O2 homeostasis is essential for the survival of all organisms. From bacteria to mammals, cellular O2 levels are carefully regulated. Low O2 (hypoxia) will endanger ATP generation by shutting down the oxidative phosphorylation. In mammals hypoxia-inducible factor (HIF-1) plays a central role in regulation of responses to low O2 levels. It consists of two bHLH-PAS transcriptional subunits, HIF-1a and HIF-1b. HIF-1b is better known as aryl hydrocarbon receptor nuclear translocator (ARNT). Under hypoxic conditions, HIF-1a protein is stabilized and dimerizes with ARNT to form an active transcription heterodimer (HIF-1), which in turn activates the transcription of downstream targets. The target gene products either promote O2 delivery or switch metabolism to low O2 consumption. Multiple mechanisms of O2 sensing have been proposed, but none have been vigorously tested in vivo (1). Here, we report that bHLH-PAS genes may mediate response to hypoxia in C. elegans. The C. elegans genome encodes 5 putative transcription factors that contain basic-helix-loop-helix and PAS domain motifs. Two of these genes, ahr-1

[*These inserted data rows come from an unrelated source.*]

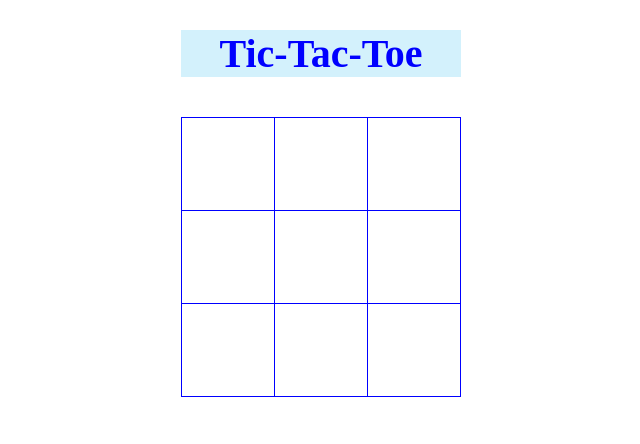
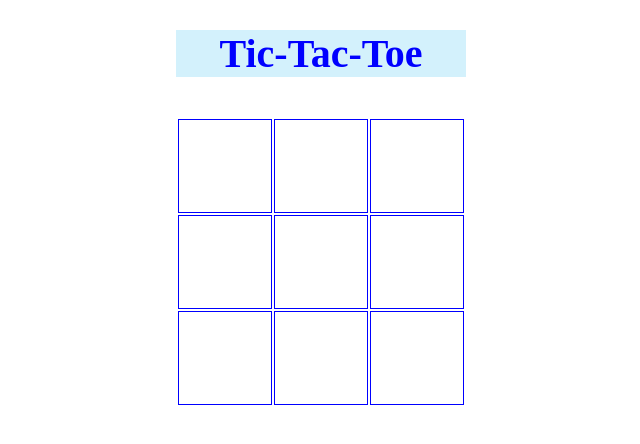
Before and after one commit to dev29a/tic-tac-toe-simple-vanillajs, a plain HTML site: page index.html in a window 1280 px wide. Shown: the whole page, without its empty margins (319-959 px from the left). Drawn offline with Linux system fonts and the light colour scheme.

```diff
--- a/style.css
+++ b/style.css
@@ -16,17 +16,21 @@ h1{
 
 }
 
-table{border-collapse:collapse;}
+table{
+   /* border-collapse:collapse;
+    border-style:double;*/
+    border-color:blue;
+}
 
 td {
 	border:1px;
-	border-style:solid;
+	border-style:double;
 	border-color:blue;
 	height:90px;
 	width:90px;
 	cursor: pointer;
 	text-align:center;
-	font-size: 10px;
+	font-size: 40px;
 	color: black;
 }
 
```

, encode the orthologs of the aryl hydrocarbon receptor and ARNT, respectively (2). Genetic analysis of these two genes has demonstrated that aha-1
is essential for viability, while ahr-1
is not (3,4). This indicates that AHA-1 may dimerize with other bHLH-PAS proteins to regulate developmentally important processes. Four lines of evidence suggest that AHA-1 and F38A6.3a may form hypoxia-responsive complex in C. elegans. First, AHA-1 and the F38A6.3a gene product can be co-immunoprecipitated when expressed in vitro. Second, F38A6.3a mRNA levels increase in hypoxic conditions. Third, we have identified potential target genes that are induced by hypoxia in N2, but not in animals homozygous for a deletion in F38A6.3a. Fourth, AHA-1 is expressed in many tissues (3, 4), and F38A6.3a:GFP is ubiquitously expressed. Further characterization of the mutant phenotype will be presented at the meeting. References: 1. Semenza GL. Perspectives on Oxygen Sensing. Cell (1999) 98(3): 281-4. 2. Powell-Coffman JA, Bradfield CA, Wood WB. Caenorhabditis elegans orthologs of the aryl hydrocarbon receptor and its heterodimerization partner with the aryl hydrocarbon receptor nuclear translocator. PNAS (1998), 95: 2844-2849. 3. Jiang H, Guo R, Powell-Coffman JA. An essential role for aha-1
, a PAS-domain-containing regulatory gene in C. elegans. 1999 International Worm Meeting, 438. 4. See other Powell-Coffman lab abstracts for this meeting.